Indeed, Scalia’s remarks provoked the Washington Post’s Editorial Board to proclaim that Scalia was in “contempt of Congress.” The editorial concluded with these words, “Congress, after careful review, came to an overwhelming conclusion that protection of the franchise in America is much improved but not guaranteed, especially in certain areas. We heard in . . . [the Supreme Court] argument no grounds for the court to claim superior wisdom on that question.”

 Conclusion

What is your opinion on how the Voting Rights Act issue should be resolved? Some argue for holding that provision unconstitutional.[4] Others agree with me that the provision should be upheld.[5]

I went to the University of Chicago Law School before Mr. Scalia was on the faculty, and I have never met him. By all reports, he is a brilliant man who is gracious and funny in social settings. But his comments in this and other Court arguments along with some of his opinions lead me to believe that life tenure for Supreme Court Justices and perhaps other federal judges causes at least some of them to believe that they are omniscient.

A possible solution to such arrogance, as I suggested in a comment to a prior post, is to amend  the U.S. Constitution to impose a term limit on U.S. Supreme Court Justices and perhaps other federal judges. All 50 states in the U.S. and all major nations have age or term limits for high-court judges. The International Criminal Court limits its judges to one term of nine years. Such limits are not seen as restrictions on the necessary independence of the judiciary.

The U.S. Constitution does not specifically grant life tenure to the justices or other federal judges. The Constitution merely says, “The Judges, both of the supreme and inferior Courts, shall hold their Offices during good Behaviour . . . .” Paul Carrington, a Duke University law professor, has suggested that the “good Behaviour” provision was not intended to provide life-time appointments and that term limits could be imposed by statute.


[1]  This issue was phrased by the Supreme Court itself in granting review of the case. Previous posts have reviewed the Voting Rights Act of 1965; the Voting Rights Act of 2006; the prior Supreme Court case regarding the latter statute (Northwest Austin Municipal Utility District No. One v. Holder); and the decision of the U.S. Court of Appeals for the District of Columbia Circuit in the Shelby County case. The transcript of the recent Supreme Court arguments in Shelby County is available online as are the petitioner’s brief, the respondent’s brief for the U.S. Government and the reply brief for the petitioner in the case. Other briefs in the case for three intervenors, 19 amici curiae (friends of the court) supporting the petitioner and 28 amici curiae supporting the U.S. Government can also be found on the web. Excellent commentaries about the case are available on the respected scotusblog.

[2]  E.g., Liptak, Voting Rights Law Draws Skepticism from Justices, N.Y. Times (Feb. 27, 2013); Gerstein, 5 Takeaways from the Voting Rights Act arguments, Politico (Feb. 27, 2013).

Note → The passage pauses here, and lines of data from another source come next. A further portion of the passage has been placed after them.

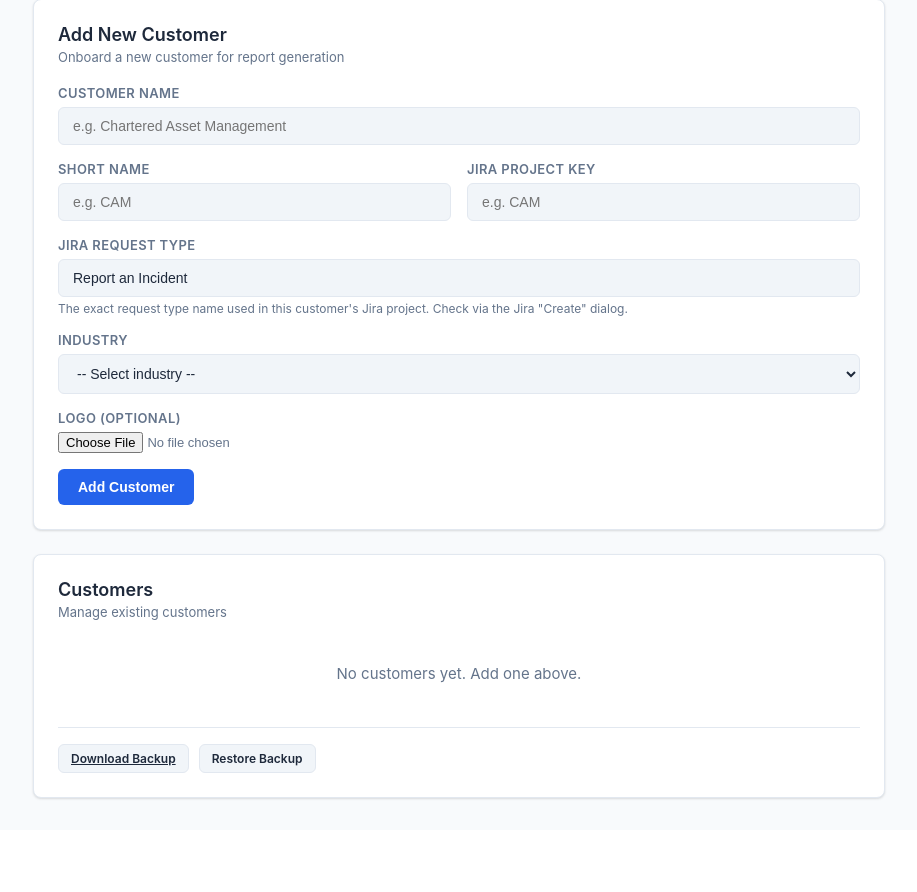
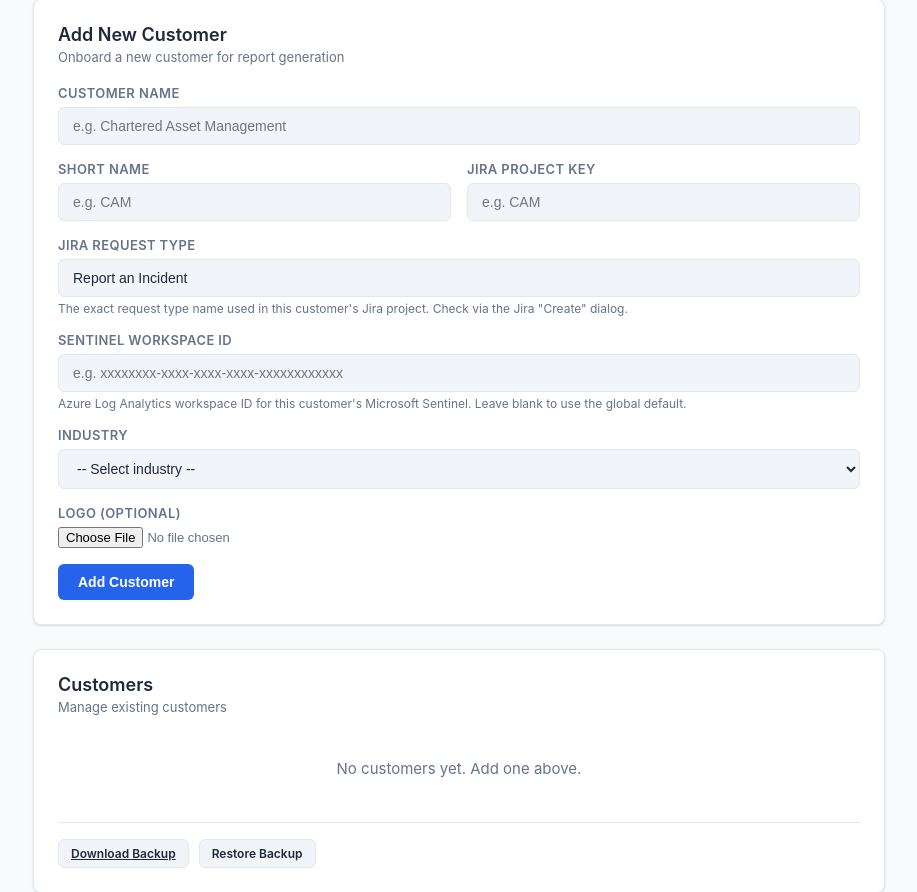
Before and after one commit to eugenechia/soc-platform, a Flask app: page /admin/customers in a window 1280 px wide. Shown: the part 96-988 px from the top of the page, without its empty margins (181-1098 px from the left). Before the commit the page ends 896 px from the top, so only its background shows below. Run offline with Flask 3, Linux system fonts and the light colour scheme; the visitor is signed in with stand-in values (Sample User, id 1); data that the repository does not hold is empty.

Commit message:
Add per-customer Sentinel workspace ID
Each customer can now store their own Azure Log Analytics workspace ID.
sentinel_client.fetch_data() uses config["sentinel_workspace_id"] first,
falling back to the global SENTINEL_WORKSPACE_ID env var. This fixes CAM
and other customers being silently proxied to the wrong workspace.

Co-Authored-By: Claude Sonnet 4.6 <noreply@anthropic.com>

```diff
--- a/routes/admin.py
+++ b/routes/admin.py
@@ -87,6 +87,7 @@ def api_customers_create():
     jira_project_key = request.form.get("jira_project_key", "").strip()
     jira_request_type = request.form.get("jira_request_type", "Report an Incident").strip()
     industry = request.form.get("industry", "").strip()
+    sentinel_workspace_id = request.form.get("sentinel_workspace_id", "").strip()
     default_sections = request.form.getlist("default_sections")
 
     if not name or not short_name:
@@ -114,6 +115,7 @@ def api_customers_create():
         "jira_project_key": jira_project_key,
         "jira_request_type": jira_request_type or "Report an Incident",
         "industry": industry,
+        "sentinel_workspace_id": sentinel_workspace_id,
         "logo": logo_path,
         "default_sections": default_sections or [
             "introduction", "incident_overview", "incident_severity",
@@ -146,6 +148,9 @@ def api_customers_update(cid):
         industry_val = request.form.get("industry", None)
         if industry_val is not None:
             customer["industry"] = industry_val.strip()
+        sentinel_workspace_id_val = request.form.get("sentinel_workspace_id", None)
+        if sentinel_workspace_id_val is not None:
+            customer["sentinel_workspace_id"] = sentinel_workspace_id_val.strip()
         default_sections = request.form.getlist("default_sections")
         if default_sections:
             customer["default_sections"] = default_sections
@@ -160,7 +165,7 @@ def api_customers_update(cid):
     else:
         data = request.json or {}
         for key in ("name", "short_name", "jira_project_key", "jira_request_type",
-                    "industry", "default_sections"):
+                    "industry", "sentinel_workspace_id", "default_sections"):
             if key in data:
                 customer[key] = data[key]
 
--- a/routes/reports.py
+++ b/routes/reports.py
@@ -917,6 +917,7 @@ def generate():
         use_socradar = request.form.get("use_socradar", "false").lower() == "true"
         customer_industry = request.form.get("customer_industry", "").strip()
         jira_request_type = request.form.get("jira_request_type", "Report an Incident").strip()
+        sentinel_workspace_id = request.form.get("sentinel_workspace_id", "").strip()
         csv_file = request.files.get("csv_file")
     else:
         body = request.json or {}
@@ -935,6 +936,7 @@ def generate():
         use_socradar = bool(body.get("use_socradar", False))
         customer_industry = body.get("customer_industry", "").strip()
         jira_request_type = body.get("jira_request_type", "Report an Incident").strip()
+        sentinel_workspace_id = body.get("sentinel_workspace_id", "").strip()
         csv_file = None
 
     if not customer_name:
@@ -970,6 +972,7 @@ def generate():
         "use_splunk": use_splunk,
         "use_socradar": use_socradar,
         "customer_industry": customer_industry,
+        "sentinel_workspace_id": sentinel_workspace_id,
     }
     jobs[job_id] = {
         "status": "running", "text": "", "data": None,
--- a/templates/customers.html
+++ b/templates/customers.html
@@ -181,6 +181,11 @@
           <div style="font-size:12px; color:var(--text-muted); margin-top:4px;">The exact request type name used in this customer's Jira project. Check via the Jira "Create" dialog.</div>
         </div>
         <div class="form-group">
+          <label>Sentinel Workspace ID</label>
+          <input type="text" id="addSentinelWorkspaceId" placeholder="e.g. xxxxxxxx-xxxx-xxxx-xxxx-xxxxxxxxxxxx">
+          <div style="font-size:12px; color:var(--text-muted); margin-top:4px;">Azure Log Analytics workspace ID for this customer's Microsoft Sentinel. Leave blank to use the global default.</div>
+        </div>
+        <div class="form-group">
           <label>Industry</label>
           <select id="addIndustry">
             <option value="">-- Select industry --</option>
@@ -252,6 +257,11 @@
         <div style="font-size:12px; color:var(--text-muted); margin-top:4px;">The exact request type name used in this customer's Jira project.</div>
       </div>
       <div class="form-group">
+        <label>Sentinel Workspace ID</label>
+        <input type="text" id="editSentinelWorkspaceId" placeholder="e.g. xxxxxxxx-xxxx-xxxx-xxxx-xxxxxxxxxxxx">
+        <div style="font-size:12px; color:var(--text-muted); margin-top:4px;">Azure Log Analytics workspace ID for this customer's Microsoft Sentinel.</div>
+      </div>
+      <div class="form-group">
         <label>New Logo (optional)</label>
         <input type="file" id="editLogo" accept=".png,.jpg,.jpeg,.webp" style="font-size:13px; color:var(--text-muted);">
       </div>
@@ -304,11 +314,11 @@
               : `<div class="placeholder-icon">${c.short_name.charAt(0)}</div>`}
             <div>
               <div class="customer-name">${c.name}</div>
-              <div class="customer-meta">${c.short_name} | Jira: ${c.jira_project_key || 'N/A'} | Request type: ${c.jira_request_type || 'Report an Incident'} | Industry: ${c.industry || 'N/A'} | Added: ${c.created_at || 'N/A'}</div>
+              <div class="customer-meta">${c.short_name} | Jira: ${c.jira_project_key || 'N/A'} | Request type: ${c.jira_request_type || 'Report an Incident'} | Industry: ${c.industry || 'N/A'} | Sentinel WS: ${c.sentinel_workspace_id || 'global default'} | Added: ${c.created_at || 'N/A'}</div>
             </div>
           </div>
           <div class="customer-actions">
-            <button class="btn btn-secondary btn-sm" onclick="openEditModal('${c.id}', '${c.name.replace(/'/g, "\\'")}', '${c.short_name}', '${c.jira_project_key || ''}', '${c.industry || ''}', '${(c.jira_request_type || 'Report an Incident').replace(/'/g, "\\'")}')">Edit</button>
+            <button class="btn btn-secondary btn-sm" onclick="openEditModal('${c.id}', '${c.name.replace(/'/g, "\\'")}', '${c.short_name}', '${c.jira_project_key || ''}', '${c.industry || ''}', '${(c.jira_request_type || 'Report an Incident').replace(/'/g, "\\'")}', '${c.sentinel_workspace_id || ''}')">Edit</button>
             <button class="btn btn-danger btn-sm" onclick="deleteCustomer('${c.id}', '${c.name.replace(/'/g, "\\'")}')">Delete</button>
           </div>
         </div>
@@ -322,6 +332,7 @@
       fd.append('short_name', document.getElementById('addShort').value.trim());
       fd.append('jira_project_key', document.getElementById('addJiraKey').value.trim());
       fd.append('jira_request_type', document.getElementById('addRequestType').value.trim() || 'Report an Incident');
+      fd.append('sentinel_workspace_id', document.getElementById('addSentinelWorkspaceId').value.trim());
       fd.append('industry', document.getElementById('addIndustry').value);
       const logo = document.getElementById('addLogo');
       if (logo.files.length) fd.append('logo', logo.files[0]);
@@ -342,13 +353,14 @@
       loadCustomers();
     }
 
-    function openEditModal(id, name, short, jiraKey, industry, requestType) {
+    function openEditModal(id, name, short, jiraKey, industry, requestType, sentinelWorkspaceId) {
       document.getElementById('editId').value = id;
       document.getElementById('editName').value = name;
       document.getElementById('editShort').value = short;
       document.getElementById('editJiraKey').value = jiraKey;
       document.getElementById('editIndustry').value = industry || '';
       document.getElementById('editRequestType').value = requestType || 'Report an Incident';
+      document.getElementById('editSentinelWorkspaceId').value = sentinelWorkspaceId || '';
       document.getElementById('editLogo').value = '';
       document.getElementById('editModal').classList.add('active');
     }
@@ -363,6 +375,7 @@
       fd.append('short_name', document.getElementById('editShort').value.trim());
       fd.append('jira_project_key', document.getElementById('editJiraKey').value.trim());
       fd.append('jira_request_type', document.getElementById('editRequestType').value.trim() || 'Report an Incident');
+      fd.append('sentinel_workspace_id', document.getElementById('editSentinelWorkspaceId').value.trim());
       fd.append('industry', document.getElementById('editIndustry').value);
       const logo = document.getElementById('editLogo');
       if (logo.files.length) fd.append('logo', logo.files[0]);
--- a/templates/reports.html
+++ b/templates/reports.html
@@ -999,6 +999,7 @@
         formData.append('use_splunk', useSplunk ? 'true' : 'false');
         formData.append('use_socradar', useSocradar ? 'true' : 'false');
         formData.append('customer_industry', selectedCustomer ? selectedCustomer.industry || '' : '');
+        formData.append('sentinel_workspace_id', selectedCustomer ? selectedCustomer.sentinel_workspace_id || '' : '');
         formData.append('csv_file', csvFileInput.files[0]);
         fetchOptions = { method: 'POST', body: formData };
       } else {
@@ -1017,6 +1018,7 @@
           use_splunk: useSplunk,
           use_socradar: useSocradar,
           customer_industry: selectedCustomer ? selectedCustomer.industry || '' : '',
+          sentinel_workspace_id: selectedCustomer ? selectedCustomer.sentinel_workspace_id || '' : '',
         };
         fetchOptions = {
           method: 'POST',
```
Also changed, not shown: tools/sentinel_client.py (+22 -19 lines).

[3] Roberts’ hostility to the Voting Rights Act apparently goes back to 1981 when as a young lawyer in the Department of Justice he was working on Reagan Administration efforts to weaken the Voting Rights Act.

[4]  E.g., Blum, The Supreme Court Can Update the Obsolete Voting Rights Act, W.S.J. (Feb. 24, 2013); Room for Debate: Is the Voting Rights Act Still Needed?, N.Y. Times (Feb. 27, 2013) (Shapiro; Pilder); Savage, Decision on Voting Law Could Limit Oversight, N.Y. Times (Feb. 28, 2013); Will, The Voting Rights Act stuck in the past, Wash. Post (Mar. 1, 2013).

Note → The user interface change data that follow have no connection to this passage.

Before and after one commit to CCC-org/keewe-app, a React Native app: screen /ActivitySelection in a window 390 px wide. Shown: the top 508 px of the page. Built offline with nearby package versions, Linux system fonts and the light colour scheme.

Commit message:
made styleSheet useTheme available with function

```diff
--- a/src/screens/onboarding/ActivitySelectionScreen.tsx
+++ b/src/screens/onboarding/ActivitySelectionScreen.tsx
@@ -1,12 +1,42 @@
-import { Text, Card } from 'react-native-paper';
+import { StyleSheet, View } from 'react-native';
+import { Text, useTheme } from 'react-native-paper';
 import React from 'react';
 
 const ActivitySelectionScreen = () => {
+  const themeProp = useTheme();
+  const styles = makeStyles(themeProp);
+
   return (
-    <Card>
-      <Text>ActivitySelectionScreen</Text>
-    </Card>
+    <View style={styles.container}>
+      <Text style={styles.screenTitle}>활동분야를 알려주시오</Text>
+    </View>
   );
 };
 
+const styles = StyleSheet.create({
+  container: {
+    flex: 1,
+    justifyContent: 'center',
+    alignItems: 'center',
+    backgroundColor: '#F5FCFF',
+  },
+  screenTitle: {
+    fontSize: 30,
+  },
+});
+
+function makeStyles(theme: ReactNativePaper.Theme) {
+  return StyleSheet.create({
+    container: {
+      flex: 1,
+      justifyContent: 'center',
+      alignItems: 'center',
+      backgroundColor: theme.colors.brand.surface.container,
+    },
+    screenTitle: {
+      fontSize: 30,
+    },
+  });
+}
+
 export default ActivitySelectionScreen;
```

[5] E.g., Room for Debate: Is the Voting Rights Act Still Needed?, N.Y. Times (Feb. 27, 2013) (Wydra; Charles & Fuentes-Rohwer; Garza; Smith), supra;  Savage, Decision on Voting Law Could Limit Oversight, N.Y. Times (Feb. 28, 2013), supra.